As Scientists Ponder, Cities Prepare
Quake preparation includes emergency response teams and expensive structural reinforcement
IN the year since the earth moved here, California has reinforced its position as the nation's Eagle Scout when it comes to earthquake preparedness: It has the toughest building codes and probably the most detailed emergency plans of any state. Just about everyone here now carries a flashlight and portable radio when moving about, protections against a blackout such as occurred when the 7.1 temblor struck last Oct. 17. A special newspaper supplement on preparedness put out by the United States Geological Survey (USGS) has become a virtual best seller.
Despite the vigilance, however, experts say California and the San Francisco Bay Area are still not ready for the ``Big One'' that scientists are increasingly confident is going to strike somewhere in the fault-veined state within the next 30 years.
``Our capacity to deal with another major earthquake is vastly improved,'' says San Francisco Mayor Art Agnos. ``But we have no illusions about the future. We know the clock is ticking.''
In a study released in July, a panel of earthquake experts predicted that there is now a 67 percent chance that a quake of magnitude 7 or greater will strike the Bay Area by the year 2020, up from a prediction of 50 percent two years ago. The Bay Area and southern California - now on about the same odds - are the two populated areas facing the greatest threat of a major quake.
While some scientists have disputed the findings, those involved with the study of four Bay Area faults believe there is no doubt that the earth here will one day do the rumba again.
``Is the 67 percent very uncertain? Yes,'' says Allan Lindh, a seismic expert with the USGS in Menlo Park, Calif. ``Is it likely the probability is much lower? No. The weight of the evidence suggests 67 percent is too low.''
TO gird for another quake, the state is putting in a satellite communications system to be used by state and local governments and emergency response teams.
It also is training ``strike'' teams around the state to help with search-and-rescue operations. And lawmakers passed landmark legislation this session mandating earthquake insurance for California homeowners.
Readiness has become a watchword at the local level, too. San Francisco is organizing a series of neighborhood response teams. The city has beefed up its firefighting capacity, installed an emergency communications system, and begun work on a crisis command center set to open in 1991.

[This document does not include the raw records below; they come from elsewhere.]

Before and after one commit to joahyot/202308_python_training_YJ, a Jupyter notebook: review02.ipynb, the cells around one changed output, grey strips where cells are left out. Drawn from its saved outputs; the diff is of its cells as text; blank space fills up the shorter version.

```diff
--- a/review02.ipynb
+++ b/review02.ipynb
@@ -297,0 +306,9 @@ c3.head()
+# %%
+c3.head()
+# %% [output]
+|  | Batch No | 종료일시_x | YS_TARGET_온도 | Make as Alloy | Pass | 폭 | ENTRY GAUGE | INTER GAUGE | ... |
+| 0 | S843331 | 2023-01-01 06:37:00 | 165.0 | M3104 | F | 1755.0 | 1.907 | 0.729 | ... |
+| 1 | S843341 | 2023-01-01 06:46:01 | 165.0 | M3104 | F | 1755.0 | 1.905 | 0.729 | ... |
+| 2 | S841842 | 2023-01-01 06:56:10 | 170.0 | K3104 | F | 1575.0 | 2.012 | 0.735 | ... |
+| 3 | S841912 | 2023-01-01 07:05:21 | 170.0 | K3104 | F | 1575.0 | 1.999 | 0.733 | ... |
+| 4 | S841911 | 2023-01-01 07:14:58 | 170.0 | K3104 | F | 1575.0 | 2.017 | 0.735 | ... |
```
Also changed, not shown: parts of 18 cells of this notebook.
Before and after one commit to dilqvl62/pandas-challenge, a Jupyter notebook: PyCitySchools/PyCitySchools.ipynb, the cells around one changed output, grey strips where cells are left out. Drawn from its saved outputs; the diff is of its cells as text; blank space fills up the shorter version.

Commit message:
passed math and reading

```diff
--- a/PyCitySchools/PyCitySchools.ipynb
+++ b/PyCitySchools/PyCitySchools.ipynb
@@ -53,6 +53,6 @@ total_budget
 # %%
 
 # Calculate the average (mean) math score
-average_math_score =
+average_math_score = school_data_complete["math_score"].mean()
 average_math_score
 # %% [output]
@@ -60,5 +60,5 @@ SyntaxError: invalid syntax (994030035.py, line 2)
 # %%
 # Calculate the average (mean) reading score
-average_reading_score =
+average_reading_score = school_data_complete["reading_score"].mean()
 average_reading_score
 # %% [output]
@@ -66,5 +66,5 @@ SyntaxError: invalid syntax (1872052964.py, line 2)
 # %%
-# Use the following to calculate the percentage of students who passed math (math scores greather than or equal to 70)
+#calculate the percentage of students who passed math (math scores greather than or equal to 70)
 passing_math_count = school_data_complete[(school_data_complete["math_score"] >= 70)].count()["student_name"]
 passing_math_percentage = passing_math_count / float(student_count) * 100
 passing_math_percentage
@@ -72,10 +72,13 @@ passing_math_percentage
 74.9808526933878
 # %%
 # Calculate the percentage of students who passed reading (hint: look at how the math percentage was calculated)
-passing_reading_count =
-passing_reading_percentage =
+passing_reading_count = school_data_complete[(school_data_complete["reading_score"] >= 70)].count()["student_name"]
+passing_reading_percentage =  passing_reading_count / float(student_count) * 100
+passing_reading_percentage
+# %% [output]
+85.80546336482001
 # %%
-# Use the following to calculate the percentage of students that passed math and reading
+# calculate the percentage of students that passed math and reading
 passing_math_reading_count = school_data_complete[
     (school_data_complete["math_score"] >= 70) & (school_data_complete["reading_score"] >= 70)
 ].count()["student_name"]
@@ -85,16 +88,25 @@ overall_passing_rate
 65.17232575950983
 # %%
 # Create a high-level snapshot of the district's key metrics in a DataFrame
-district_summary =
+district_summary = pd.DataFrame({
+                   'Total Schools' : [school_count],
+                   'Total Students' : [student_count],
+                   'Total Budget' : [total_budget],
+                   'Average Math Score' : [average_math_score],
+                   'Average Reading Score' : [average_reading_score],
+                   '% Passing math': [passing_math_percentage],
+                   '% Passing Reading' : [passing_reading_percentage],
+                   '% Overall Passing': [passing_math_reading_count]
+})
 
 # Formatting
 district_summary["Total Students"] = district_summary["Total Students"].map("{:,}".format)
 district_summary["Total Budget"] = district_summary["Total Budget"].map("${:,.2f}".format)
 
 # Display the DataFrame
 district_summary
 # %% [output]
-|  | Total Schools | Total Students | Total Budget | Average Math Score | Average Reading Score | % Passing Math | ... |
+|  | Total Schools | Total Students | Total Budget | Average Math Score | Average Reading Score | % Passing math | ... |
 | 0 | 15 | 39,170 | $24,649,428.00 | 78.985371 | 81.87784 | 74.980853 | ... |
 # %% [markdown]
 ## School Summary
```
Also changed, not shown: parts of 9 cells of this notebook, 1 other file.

But money for such efforts is tight. At a press conference last week, San Francisco Mayor Agnos acknowledged that fiscal woes at all levels of government are having an impact - but he feistily defended the progress the city has made on preparedness.
The Loma Prieta quake also underscored the vulnerability of structures, particularly unreinforced masonry and old concrete buildings. Officials estimate there are 25,000 unreinforced masonry buildings in California.
While some progress is being made in retrofitting them, Fred Turner, an engineer with the state Seismic Safety Commission, says not enough is being done.
More work needs to be done as well on shoring up bridges and roadways. Even before last October's quake, the state had identified 25,000 bridges and highway spans that needed upgrading.
This will be costly. A recent engineering study says needed reinforcements to the approaches and span of the Golden Gate bridge will cost $100 million.
``If the earthquake comes in 10 years, I think we will have enough time to change the outcome,'' says Richard Eisner, director of the Bay Area Regional Earthquake Preparedness Project. ``If it comes in two years, it will be a devastating event.''
WHILE engineers probe the tensile strength of civilization above ground, seismologists are trying to fathom what is going on beneath the surface. The Loma Prieta quake provided both some new clues and maddening mysteries in the quest for the seismological Holy Grail: better earthquake prediction.
The quake showed that scientists are getting better at determining long-term probabilities, over 20 to 30 years. It occurred on a segment of the infamous San Andreas fault recognized as having the greatest chance of any fault zone in the area of producing a 6.5 to 7 magnitude quake.
``It confirmed that the approach we are using to long-term forecasting in California is correct,'' says the USGS's Dr. Lindh.
Short-term prediction remains problematic. There were no immediate seismic or strain precurors to warn of the Loma Prieta quake. Lindh thinks there is a possibility that two magnitude 5 quakes that occurred in the area within 16 months of Loma Prieta may have been foreshocks - and thus advance warnings.
Tantalizing but a bit bizarre is a change in low-frequency radio waves recorded by a Stanford University electrical engineer just before the quake. If it was caused by changes in the earth, it could revolutionize earthquake prediction. But it may have been simply a malfunction of his instruments. Scientists don't know.
Some unusual characteristics displayed by the quake mean the San Andreas - though probably the most studied fault on earth - remains an enigma.
``It has made people rethink the complexity of the San Andreas fault,'' says Bruce Bolt, professor emeritus at the University of California Berkeley. Second of two articles. The first appeared Oct. 16.